Task data:
------------------------------

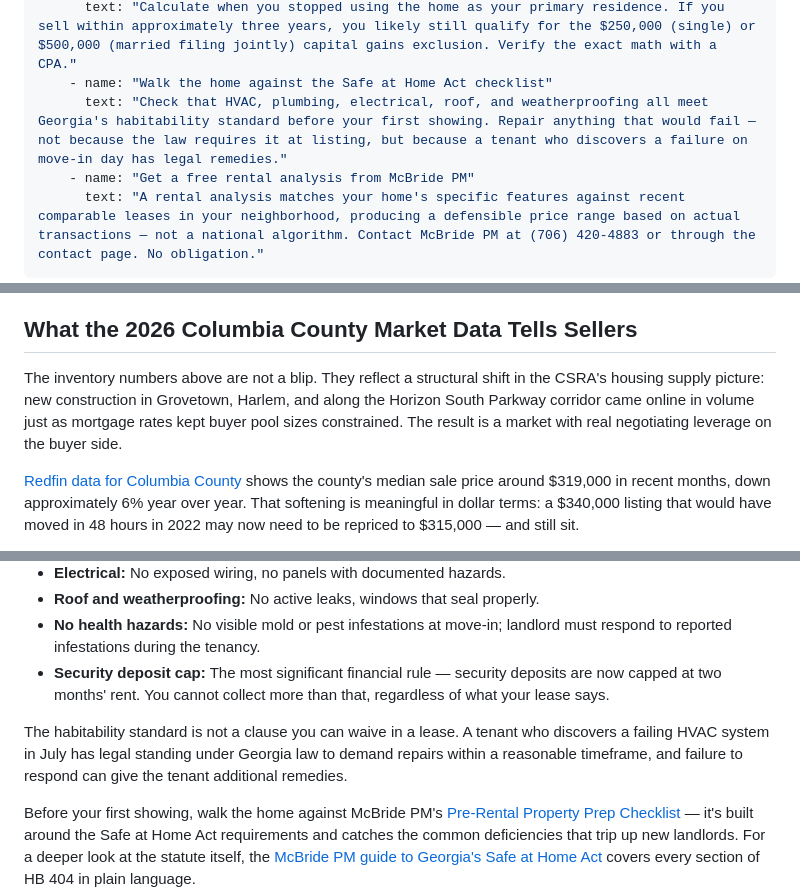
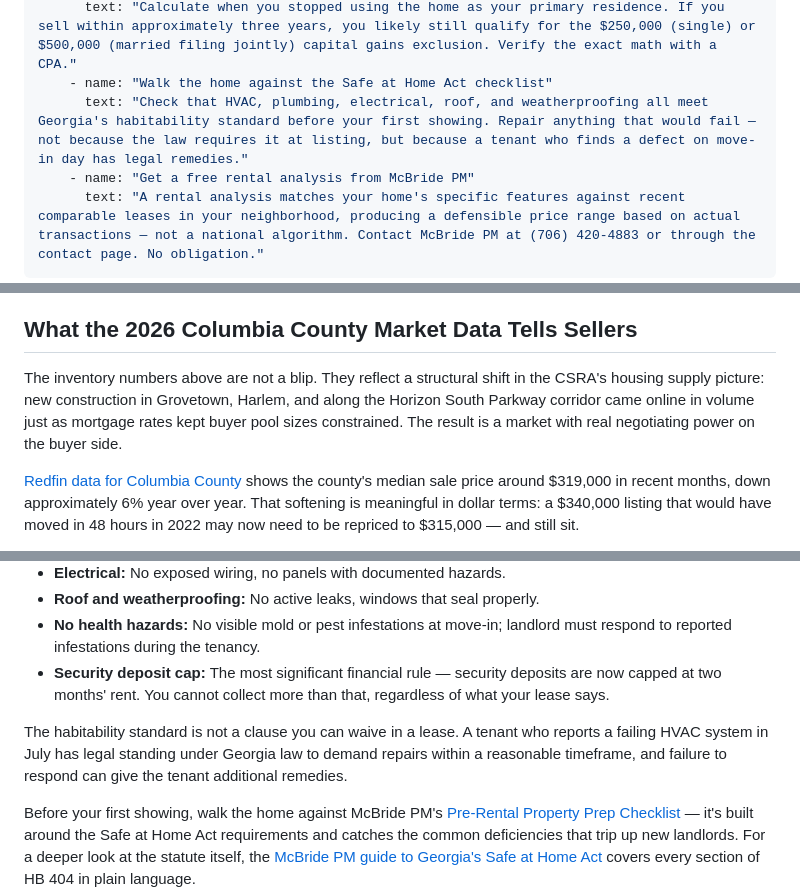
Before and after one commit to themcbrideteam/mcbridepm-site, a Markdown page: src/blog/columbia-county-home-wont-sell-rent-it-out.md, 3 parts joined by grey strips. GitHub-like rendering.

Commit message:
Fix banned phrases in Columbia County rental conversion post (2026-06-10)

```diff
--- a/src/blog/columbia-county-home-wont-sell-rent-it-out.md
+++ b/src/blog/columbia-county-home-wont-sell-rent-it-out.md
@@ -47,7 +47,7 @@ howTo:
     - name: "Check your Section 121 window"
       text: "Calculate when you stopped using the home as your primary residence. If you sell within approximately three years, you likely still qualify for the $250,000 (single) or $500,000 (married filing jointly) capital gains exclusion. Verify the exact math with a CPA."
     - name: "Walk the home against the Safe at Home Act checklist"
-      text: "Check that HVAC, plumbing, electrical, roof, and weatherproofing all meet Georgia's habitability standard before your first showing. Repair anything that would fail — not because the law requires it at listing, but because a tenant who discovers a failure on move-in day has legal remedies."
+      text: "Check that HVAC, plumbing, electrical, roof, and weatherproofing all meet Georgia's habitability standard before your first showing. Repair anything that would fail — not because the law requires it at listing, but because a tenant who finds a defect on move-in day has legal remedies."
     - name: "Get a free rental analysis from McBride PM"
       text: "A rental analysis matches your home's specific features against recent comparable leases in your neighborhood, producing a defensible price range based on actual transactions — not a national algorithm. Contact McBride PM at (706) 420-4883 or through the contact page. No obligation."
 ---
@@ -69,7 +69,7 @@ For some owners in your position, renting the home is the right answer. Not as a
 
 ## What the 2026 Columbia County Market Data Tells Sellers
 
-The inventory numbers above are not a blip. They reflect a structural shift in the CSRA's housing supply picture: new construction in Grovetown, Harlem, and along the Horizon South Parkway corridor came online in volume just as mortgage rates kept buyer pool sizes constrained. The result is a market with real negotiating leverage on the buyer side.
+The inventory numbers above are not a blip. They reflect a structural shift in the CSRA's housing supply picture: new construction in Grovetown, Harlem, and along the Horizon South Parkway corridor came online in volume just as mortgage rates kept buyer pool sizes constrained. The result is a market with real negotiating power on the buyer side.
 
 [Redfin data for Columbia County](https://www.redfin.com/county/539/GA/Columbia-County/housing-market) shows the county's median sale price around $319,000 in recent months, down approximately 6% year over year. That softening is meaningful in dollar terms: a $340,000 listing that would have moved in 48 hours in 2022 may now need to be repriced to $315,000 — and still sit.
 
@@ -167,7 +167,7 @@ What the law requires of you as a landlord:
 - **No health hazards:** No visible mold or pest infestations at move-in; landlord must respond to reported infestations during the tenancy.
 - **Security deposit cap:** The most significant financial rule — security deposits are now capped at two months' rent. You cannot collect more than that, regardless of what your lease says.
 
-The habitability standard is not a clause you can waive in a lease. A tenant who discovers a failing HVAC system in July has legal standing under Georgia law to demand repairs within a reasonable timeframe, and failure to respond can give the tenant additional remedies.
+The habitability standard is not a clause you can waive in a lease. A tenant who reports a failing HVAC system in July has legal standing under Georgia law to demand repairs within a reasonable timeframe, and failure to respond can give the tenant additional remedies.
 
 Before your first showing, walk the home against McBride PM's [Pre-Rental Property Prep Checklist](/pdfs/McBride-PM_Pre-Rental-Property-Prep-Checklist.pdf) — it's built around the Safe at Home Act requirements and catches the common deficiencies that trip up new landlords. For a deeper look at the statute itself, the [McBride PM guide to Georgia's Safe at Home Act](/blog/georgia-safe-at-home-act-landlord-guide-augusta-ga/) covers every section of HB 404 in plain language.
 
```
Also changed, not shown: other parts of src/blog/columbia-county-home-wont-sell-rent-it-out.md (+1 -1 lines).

------------------------------

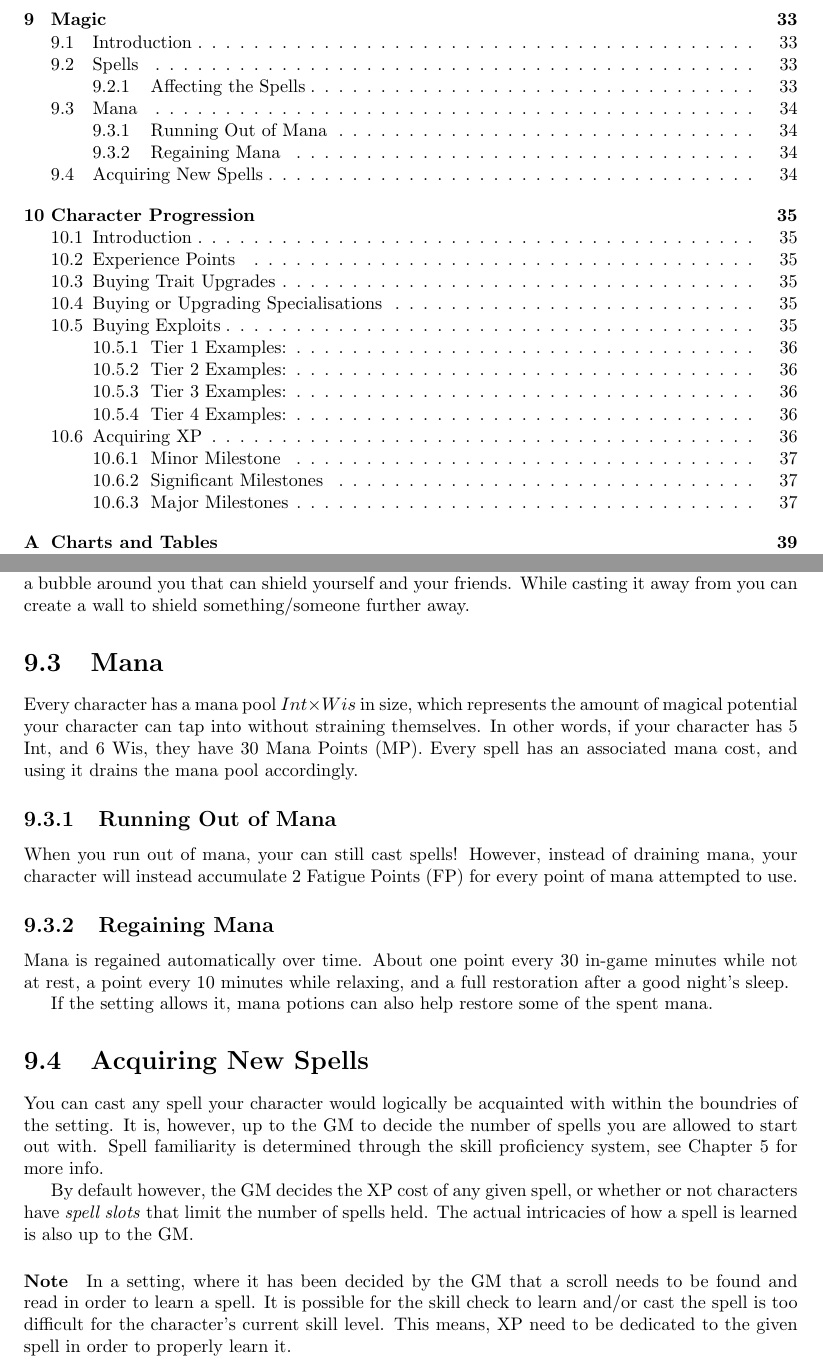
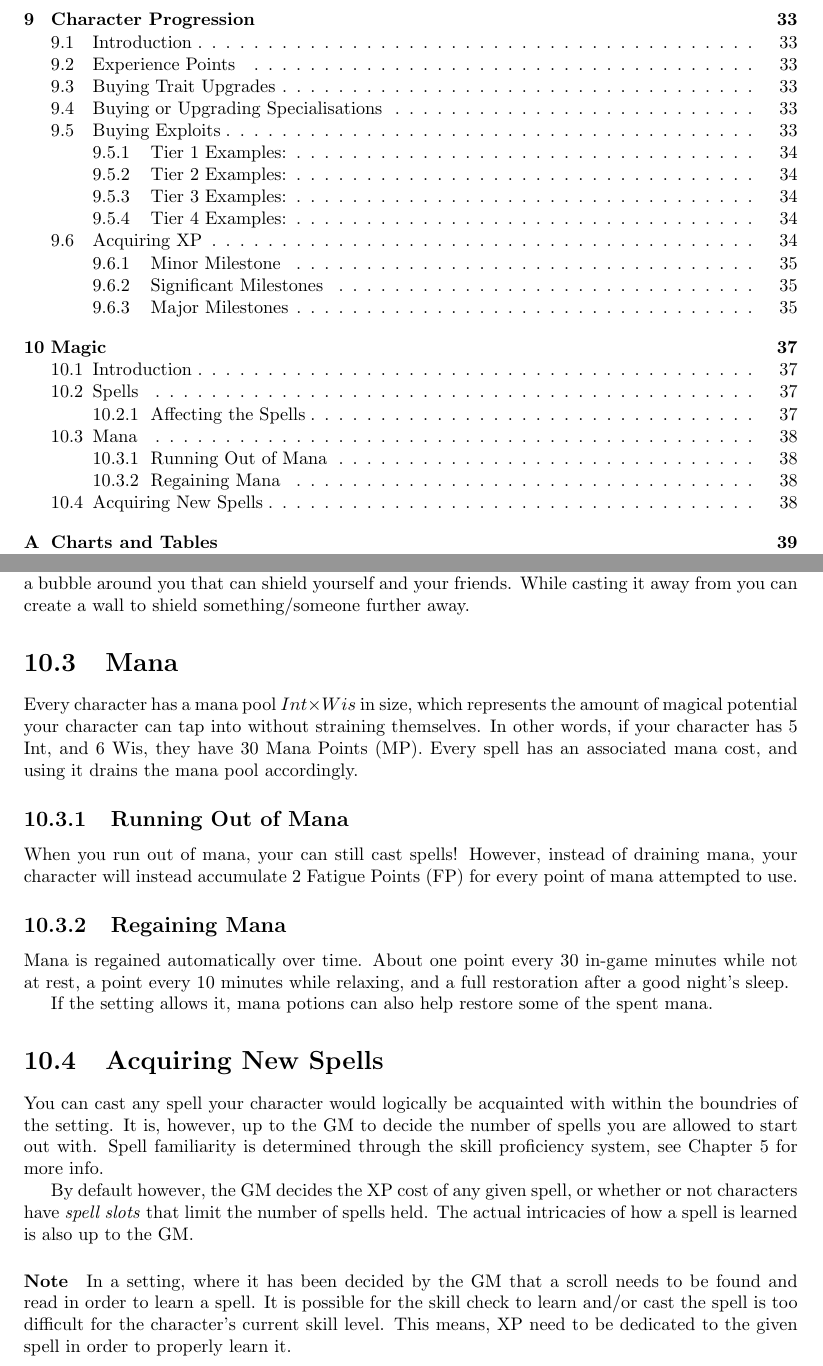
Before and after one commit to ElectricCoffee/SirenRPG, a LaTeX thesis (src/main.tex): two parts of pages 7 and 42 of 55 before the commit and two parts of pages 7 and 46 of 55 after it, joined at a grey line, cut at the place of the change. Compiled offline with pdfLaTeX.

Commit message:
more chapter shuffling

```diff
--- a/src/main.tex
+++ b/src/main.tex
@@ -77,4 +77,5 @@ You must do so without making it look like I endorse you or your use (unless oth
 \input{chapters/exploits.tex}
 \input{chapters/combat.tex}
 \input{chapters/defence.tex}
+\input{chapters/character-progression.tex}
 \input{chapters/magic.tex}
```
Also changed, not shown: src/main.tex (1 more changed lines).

------------------------------

Copy out every line in the entries above that holds "Safe".

Response to this task:
     - name: "Walk the home against the Safe at Home Act checklist"
 Before your first showing, walk the home against McBride PM's [Pre-Rental Property Prep Checklist](/pdfs/McBride-PM_Pre-Rental-Property-Prep-Checklist.pdf) — it's built around the Safe at Home Act requirements and catches the common deficiencies that trip up new landlords. For a deeper look at the statute itself, the [McBride PM guide to Georgia's Safe at Home Act](/blog/georgia-safe-at-home-act-landlord-guide-augusta-ga/) covers every section of HB 404 in plain language.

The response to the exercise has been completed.